A word-for-word copy of the data is what's wanted; pictures stay out of it.

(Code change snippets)
■ ■ ■ ■

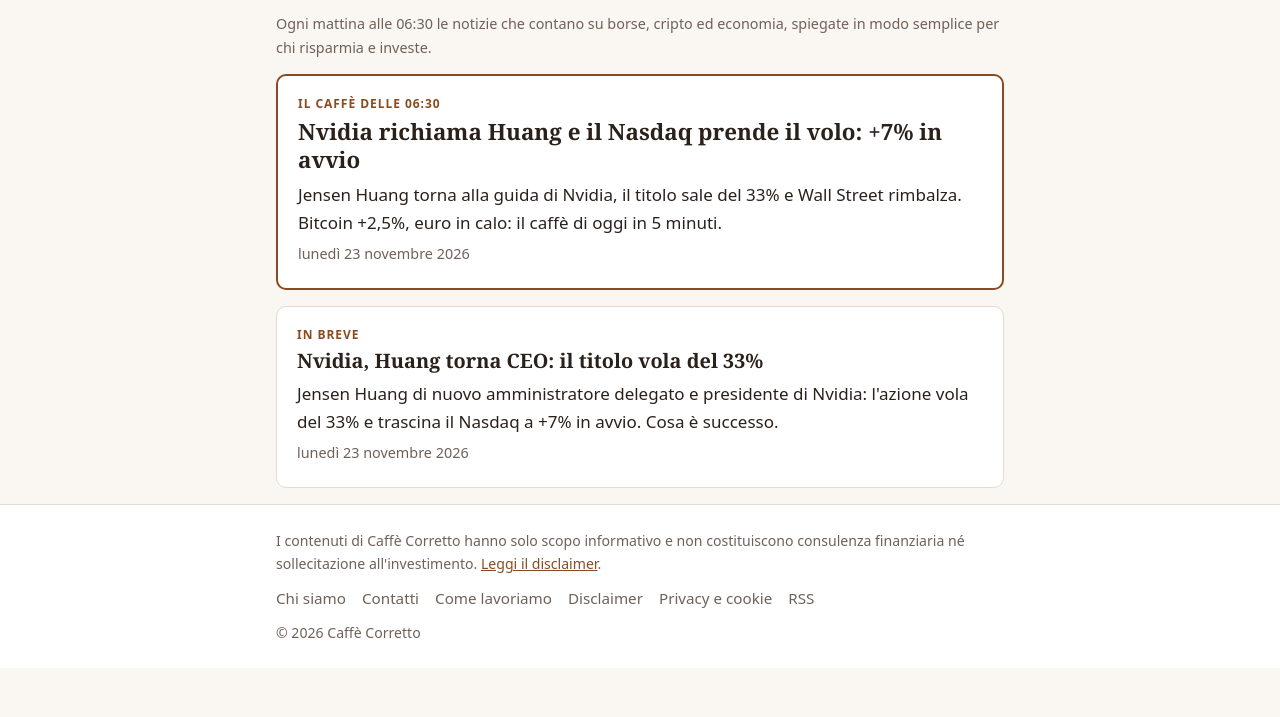
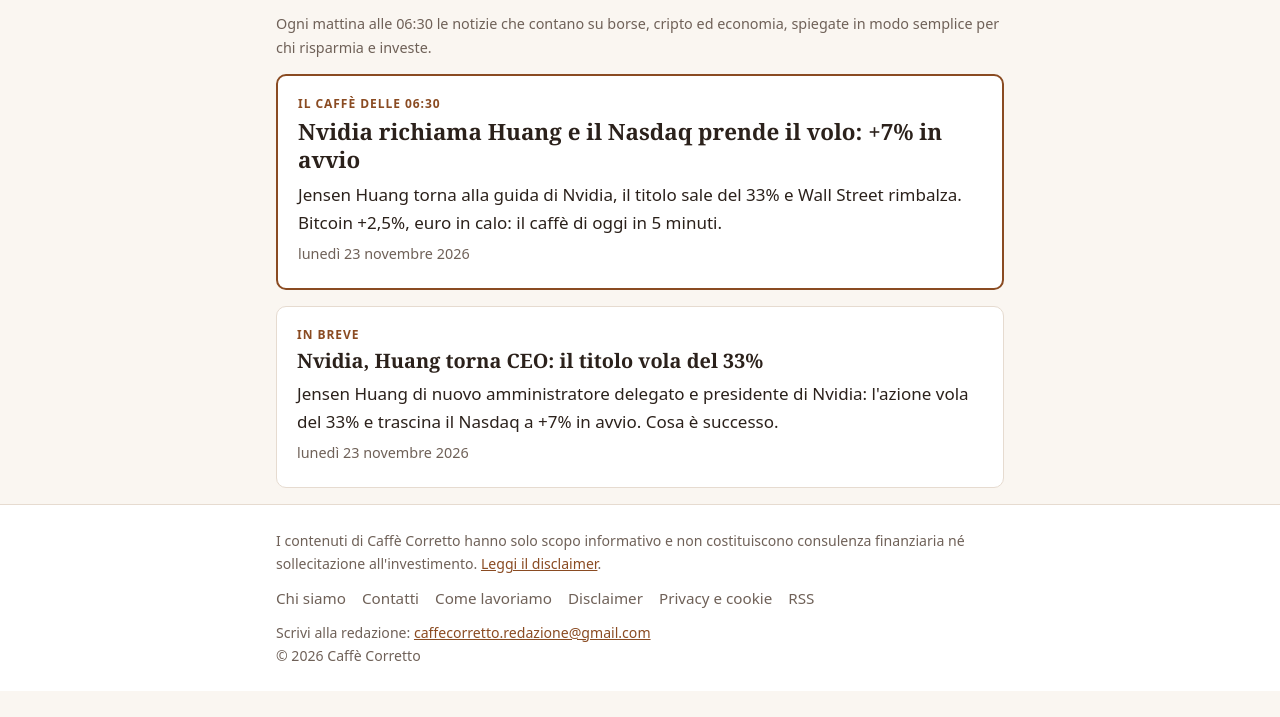
Before and after one commit to silve99/caffe-corretto, an Astro site: page / in a window 1280 px wide. Shown: the part 83-800 px from the top of the page. Built offline with nearby package versions, Linux system fonts and the light colour scheme; Astro itself is replaced by a stand-in of ours.

Commit message:
Email di contatto della redazione nel sito e nel piè di pagina
Co-Authored-By: Claude Opus 5.5 <noreply@anthropic.com>
Claude-Session: https://claude.ai/code/session_012JY6jyX19LYmH2vCBEyexm

```diff
--- a/src/data/sito.json
+++ b/src/data/sito.json
@@ -2,7 +2,7 @@
   "nome": "Caffè Corretto",
   "sottotitolo": "I mercati prima del caffè",
   "descrizione": "Ogni mattina alle 06:30 le notizie che contano su borse, cripto ed economia, spiegate in modo semplice per chi risparmia e investe.",
-  "emailContatti": "",
+  "emailContatti": "caffecorretto.redazione@gmail.com",
   "social": {
     "instagram": "",
     "facebook": "",
--- a/src/layouts/Base.astro
+++ b/src/layouts/Base.astro
@@ -74,6 +74,9 @@ const anno = new Date().getFullYear();
             {SOCIAL.map((s) => <a href={s.url} rel="noopener me">{s.nome}</a>)}
           </nav>
         )}
+        {SITO.emailContatti && (
+          <p class="copy">Scrivi alla redazione: <a href={`mailto:${SITO.emailContatti}`}>{SITO.emailContatti}</a></p>
+        )}
         <p class="copy">© {anno} {SITO.nome}</p>
       </div>
     </footer>
```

■ ■ ■ ■

## [FINISHED TASK]
Before and after one commit to silve99/caffe-corretto, an Astro site: page / in a window 1280 px wide. Shown: the part 83-800 px from the top of the page. Built offline with nearby package versions, Linux system fonts and the light colour scheme; Astro itself is replaced by a stand-in of ours.

Commit message:
Email di contatto della redazione nel sito e nel piè di pagina
Co-Authored-By: Claude Opus 5.5 <noreply@anthropic.com>
Claude-Session: https://claude.ai/code/session_012JY6jyX19LYmH2vCBEyexm

```diff
--- a/src/data/sito.json
+++ b/src/data/sito.json
@@ -2,7 +2,7 @@
   "nome": "Caffè Corretto",
   "sottotitolo": "I mercati prima del caffè",
   "descrizione": "Ogni mattina alle 06:30 le notizie che contano su borse, cripto ed economia, spiegate in modo semplice per chi risparmia e investe.",
-  "emailContatti": "",
+  "emailContatti": "caffecorretto.redazione@gmail.com",
   "social": {
     "instagram": "",
     "facebook": "",
--- a/src/layouts/Base.astro
+++ b/src/layouts/Base.astro
@@ -74,6 +74,9 @@ const anno = new Date().getFullYear();
             {SOCIAL.map((s) => <a href={s.url} rel="noopener me">{s.nome}</a>)}
           </nav>
         )}
+        {SITO.emailContatti && (
+          <p class="copy">Scrivi alla redazione: <a href={`mailto:${SITO.emailContatti}`}>{SITO.emailContatti}</a></p>
+        )}
         <p class="copy">© {anno} {SITO.nome}</p>
       </div>
     </footer>
```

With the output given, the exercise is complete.